For every record below, write out an exact copy.

BEGIN DATA IN THIS EXERCISE

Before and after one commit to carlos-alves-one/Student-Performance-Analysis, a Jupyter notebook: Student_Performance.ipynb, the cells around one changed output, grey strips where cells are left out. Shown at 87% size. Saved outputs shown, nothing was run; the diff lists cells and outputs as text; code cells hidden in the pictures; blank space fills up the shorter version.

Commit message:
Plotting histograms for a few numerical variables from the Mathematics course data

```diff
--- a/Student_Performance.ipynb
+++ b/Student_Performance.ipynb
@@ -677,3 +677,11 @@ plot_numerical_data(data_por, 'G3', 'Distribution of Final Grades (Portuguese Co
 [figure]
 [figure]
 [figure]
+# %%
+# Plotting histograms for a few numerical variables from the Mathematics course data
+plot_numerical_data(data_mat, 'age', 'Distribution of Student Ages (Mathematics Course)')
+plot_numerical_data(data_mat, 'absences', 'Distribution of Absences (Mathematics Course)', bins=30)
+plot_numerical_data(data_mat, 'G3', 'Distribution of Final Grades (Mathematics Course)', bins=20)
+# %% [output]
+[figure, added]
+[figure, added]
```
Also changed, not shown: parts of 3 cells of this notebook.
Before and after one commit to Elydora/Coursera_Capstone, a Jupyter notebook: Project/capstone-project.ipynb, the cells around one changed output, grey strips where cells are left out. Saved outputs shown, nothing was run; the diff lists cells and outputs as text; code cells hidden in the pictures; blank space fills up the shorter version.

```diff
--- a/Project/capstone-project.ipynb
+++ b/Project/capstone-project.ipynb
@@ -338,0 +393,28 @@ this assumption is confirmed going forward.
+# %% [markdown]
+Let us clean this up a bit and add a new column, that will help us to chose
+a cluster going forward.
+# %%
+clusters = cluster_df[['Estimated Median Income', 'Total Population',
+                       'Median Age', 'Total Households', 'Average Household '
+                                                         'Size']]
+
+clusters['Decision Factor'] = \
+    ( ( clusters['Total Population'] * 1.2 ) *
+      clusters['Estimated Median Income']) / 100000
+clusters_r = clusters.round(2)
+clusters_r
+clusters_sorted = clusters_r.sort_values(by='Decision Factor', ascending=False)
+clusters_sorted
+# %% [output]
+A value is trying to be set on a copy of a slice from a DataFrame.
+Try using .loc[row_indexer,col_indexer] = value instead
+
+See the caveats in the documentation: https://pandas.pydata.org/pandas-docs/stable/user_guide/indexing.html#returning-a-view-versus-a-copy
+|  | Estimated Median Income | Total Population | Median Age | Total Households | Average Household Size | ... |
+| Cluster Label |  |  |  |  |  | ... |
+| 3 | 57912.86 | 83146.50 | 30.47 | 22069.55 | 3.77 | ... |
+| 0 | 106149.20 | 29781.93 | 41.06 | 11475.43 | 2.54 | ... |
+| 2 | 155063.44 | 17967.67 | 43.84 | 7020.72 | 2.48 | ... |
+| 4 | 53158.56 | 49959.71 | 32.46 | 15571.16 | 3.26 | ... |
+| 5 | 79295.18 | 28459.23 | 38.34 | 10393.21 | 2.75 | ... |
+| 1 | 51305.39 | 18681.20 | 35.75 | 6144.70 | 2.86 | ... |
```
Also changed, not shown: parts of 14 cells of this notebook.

END DATA IN THIS EXERCISE

*OUTPUT FOR THIS TASK*:
Before and after one commit to carlos-alves-one/Student-Performance-Analysis, a Jupyter notebook: Student_Performance.ipynb, the cells around one changed output, grey strips where cells are left out. Shown at 87% size. Saved outputs shown, nothing was run; the diff lists cells and outputs as text; code cells hidden in the pictures; blank space fills up the shorter version.

Commit message:
Plotting histograms for a few numerical variables from the Mathematics course data

```diff
--- a/Student_Performance.ipynb
+++ b/Student_Performance.ipynb
@@ -677,3 +677,11 @@ plot_numerical_data(data_por, 'G3', 'Distribution of Final Grades (Portuguese Co
 [figure]
 [figure]
 [figure]
+# %%
+# Plotting histograms for a few numerical variables from the Mathematics course data
+plot_numerical_data(data_mat, 'age', 'Distribution of Student Ages (Mathematics Course)')
+plot_numerical_data(data_mat, 'absences', 'Distribution of Absences (Mathematics Course)', bins=30)
+plot_numerical_data(data_mat, 'G3', 'Distribution of Final Grades (Mathematics Course)', bins=20)
+# %% [output]
+[figure, added]
+[figure, added]
```
Also changed, not shown: parts of 3 cells of this notebook.
Before and after one commit to Elydora/Coursera_Capstone, a Jupyter notebook: Project/capstone-project.ipynb, the cells around one changed output, grey strips where cells are left out. Saved outputs shown, nothing was run; the diff lists cells and outputs as text; code cells hidden in the pictures; blank space fills up the shorter version.

```diff
--- a/Project/capstone-project.ipynb
+++ b/Project/capstone-project.ipynb
@@ -338,0 +393,28 @@ this assumption is confirmed going forward.
+# %% [markdown]
+Let us clean this up a bit and add a new column, that will help us to chose
+a cluster going forward.
+# %%
+clusters = cluster_df[['Estimated Median Income', 'Total Population',
+                       'Median Age', 'Total Households', 'Average Household '
+                                                         'Size']]
+
+clusters['Decision Factor'] = \
+    ( ( clusters['Total Population'] * 1.2 ) *
+      clusters['Estimated Median Income']) / 100000
+clusters_r = clusters.round(2)
+clusters_r
+clusters_sorted = clusters_r.sort_values(by='Decision Factor', ascending=False)
+clusters_sorted
+# %% [output]
+A value is trying to be set on a copy of a slice from a DataFrame.
+Try using .loc[row_indexer,col_indexer] = value instead
+
+See the caveats in the documentation: https://pandas.pydata.org/pandas-docs/stable/user_guide/indexing.html#returning-a-view-versus-a-copy
+|  | Estimated Median Income | Total Population | Median Age | Total Households | Average Household Size | ... |
+| Cluster Label |  |  |  |  |  | ... |
+| 3 | 57912.86 | 83146.50 | 30.47 | 22069.55 | 3.77 | ... |
+| 0 | 106149.20 | 29781.93 | 41.06 | 11475.43 | 2.54 | ... |
+| 2 | 155063.44 | 17967.67 | 43.84 | 7020.72 | 2.48 | ... |
+| 4 | 53158.56 | 49959.71 | 32.46 | 15571.16 | 3.26 | ... |
+| 5 | 79295.18 | 28459.23 | 38.34 | 10393.21 | 2.75 | ... |
+| 1 | 51305.39 | 18681.20 | 35.75 | 6144.70 | 2.86 | ... |
```
Also changed, not shown: parts of 14 cells of this notebook.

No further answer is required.